Colloquium on Grand Strategy and Self-Determination Addresses Issues of Security and Power in a Changing International System
The Liechtenstein Institute on Self-Determination at Princeton University (LISD) convened a seminar, “Grand Strategy and Self-Determination” at Princeton University’s Woodrow Wilson School of Public and International Affairs on November 19-20, 2014. This special Liechtenstein Colloquium (LCM) commemorated the twenty year anniversary of the Liechtenstein Initiative for the study of self-determination at Princeton and also coincided with the twenty-fifth year of the reign of Prince Hans-Adam II of Liechtenstein.
The first sessions of the conference were open to the public, with panel participants, invited experts, and audience members discussing the notion of "grand strategy" in today’s world of multiple international crises. Participants debated the definition and relevance of grand strategy through a historical lens as well as its role in today’s policy-making environment. Discussions also focused on changing notions of power in the international system, the role of technology, media, and social media, the possibility of “winning the peace,” and the necessary policy “toolkit” for strategy, statecraft, and diplomacy in times of multiple crisis.
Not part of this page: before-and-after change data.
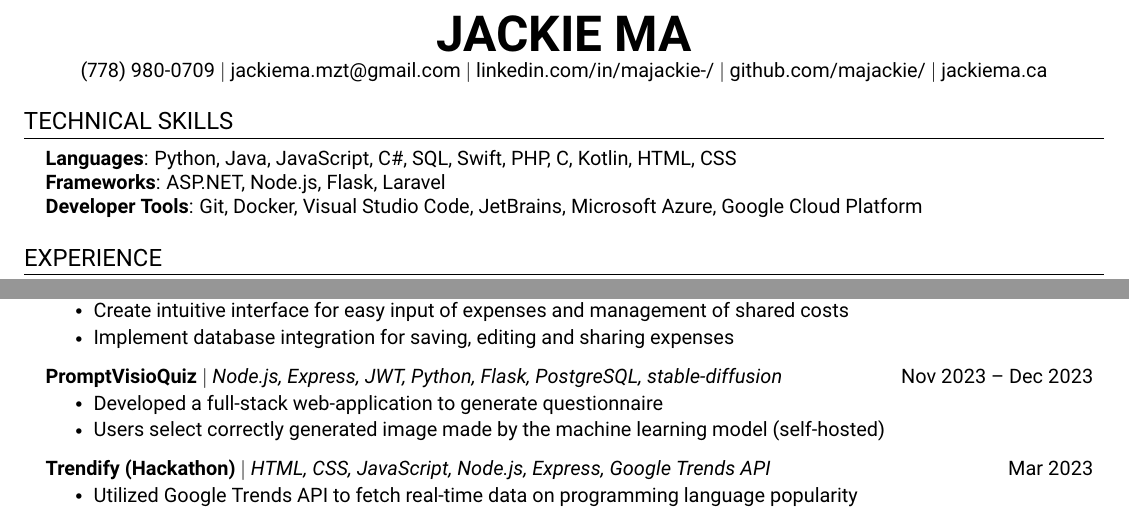
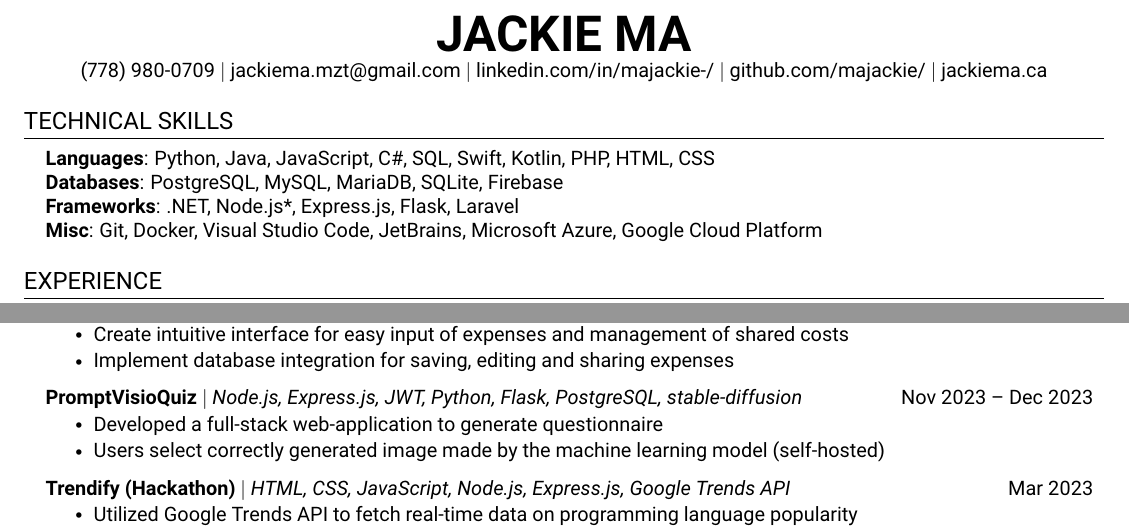
Before and after one commit to majackie/portfolio-v2, a LaTeX CV (resume/Jackie_Ma_Resume.tex): two parts of the page, joined at a grey line, cut so that both start at the same text. Compiled offline with pdfLaTeX.

Commit message:
express to express.js, update resume

```diff
--- a/resume/Jackie_Ma_Resume.tex
+++ b/resume/Jackie_Ma_Resume.tex
@@ -123,9 +123,10 @@
 \section{TECHNICAL SKILLS}
 \begin{itemize}[leftmargin=0.15in, label={}]
 	\small{\item{
-		            \textbf{Languages}{: Python, Java, JavaScript, C\#, SQL, Swift, PHP, C, Kotlin, HTML, CSS} \\
-		            \textbf{Frameworks}{: ASP.NET, Node.js, Flask, Laravel} \\
-		            \textbf{Developer Tools}{: Git, Docker, Visual Studio Code, JetBrains, Microsoft Azure, Google Cloud Platform} \\
+		            \textbf{Languages}{: Python, Java, JavaScript, C\#, SQL, Swift, Kotlin, PHP, HTML, CSS} \\
+		            \textbf{Databases}{: PostgreSQL, MySQL, MariaDB, SQLite, Firebase} \\
+					\textbf{Frameworks}{: .NET, Node.js*, Express.js, Flask, Laravel} \\
+		            \textbf{Misc}{: Git, Docker, Visual Studio Code, JetBrains, Microsoft Azure, Google Cloud Platform} \\
 		      }}
 \end{itemize}
 
@@ -215,14 +216,14 @@
 \resumeItemListEnd
 
 \resumeProjectHeading
-{\textbf{PromptVisioQuiz} $|$ \emph{Node.js, Express, JWT, Python, Flask, PostgreSQL, stable-diffusion}}{\small{Nov 2023 -- Dec 2023}}
+{\textbf{PromptVisioQuiz} $|$ \emph{Node.js, Express.js, JWT, Python, Flask, PostgreSQL, stable-diffusion}}{\small{Nov 2023 -- Dec 2023}}
 \resumeItemListStart
 \resumeItem{Developed a full-stack web-application to generate questionnaire}
 \resumeItem{Users select correctly generated image made by the machine learning model (self-hosted)}
 \resumeItemListEnd
 
 \resumeProjectHeading
-{\textbf{Trendify (Hackathon)} $|$ \emph{HTML, CSS, JavaScript, Node.js, Express, Google Trends API}}{\small{Mar 2023}}
+{\textbf{Trendify (Hackathon)} $|$ \emph{HTML, CSS, JavaScript, Node.js, Express.js, Google Trends API}}{\small{Mar 2023}}
 \resumeItemListStart
 \resumeItem{Utilized Google Trends API to fetch real-time data on programming language popularity}
 \resumeItem{Designed frontend features to filter by country, region and time period}
```
Also changed, not shown: resume/Jackie_Ma_Resume.pdf, 1 other file.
Prince Hans-Adam II delivered a public address on “the future of the state,” reflecting on his time as head of state and his political philosophy, especially the role of direct democracy. Afternoon discussions then focused on the fluid and often-contested topic of self-determination and its potential interaction with and challenges to notions of strategy and governance. A successful grand strategy must harness the revolutionary power of self-determination.
Conversations continued on Saturday morning in the traditional private, off-the-record LCM format. Themes discussed included the role of power and leadership, economic, financial, and energy challenges, and the possibility of as-yet unimagined disruptions to nations and the international system. Participants debated the conceptual interaction between individual striving to "determine one’s destiny” and search for greater influence in governance, while the status quo encourages control and power by national governments.
The LCM drew together a unique mix of perspectives from the international academic, policy-making, and diplomatic worlds. Participants included Ambassadors Vitaly Churkin, Permanent Representative of the Russian Federation at the United Nations; Amb. Claudia Fritsche, Liechtenstein’s Ambassador to the United States; Amb. Thomas Mayr-Harting, EU Permanent Representative at the United Nations, New York; Amb. Christian Wenaweser, Liechtenstein’s Permanent Representative to the United Nations; Amb. Hans-Ulrich Seidt, Inspector General of the German Foreign Office, Berlin. Leading international faculty included Professors Ali Ansari, Director of Iranian Studies at the University of St. Andrews, Scotland; Anne-Marie Le Gloannec, Directrice de Recherche at Sciences Po in Paris; James Gow, Department of War Studies at King’s College, London; William Maley, Chair, Diplomatic Studies, Australian National University, Canberra; Stefan Wolff, Professor of International Security, University of Birmingham; Professor Robert G. Gilpin, Princeton's Dwight D. Eisenhower Professor of International Affairs, Emeritus; and Ciara Knudsen, Policy Planning Staff, Office of the Secretary of State, Washington. The seminar was chaired by Prof. Wolfgang Danspeckgruber, Director of LISD.
A Chair’s Summary is forthcoming from the Institute.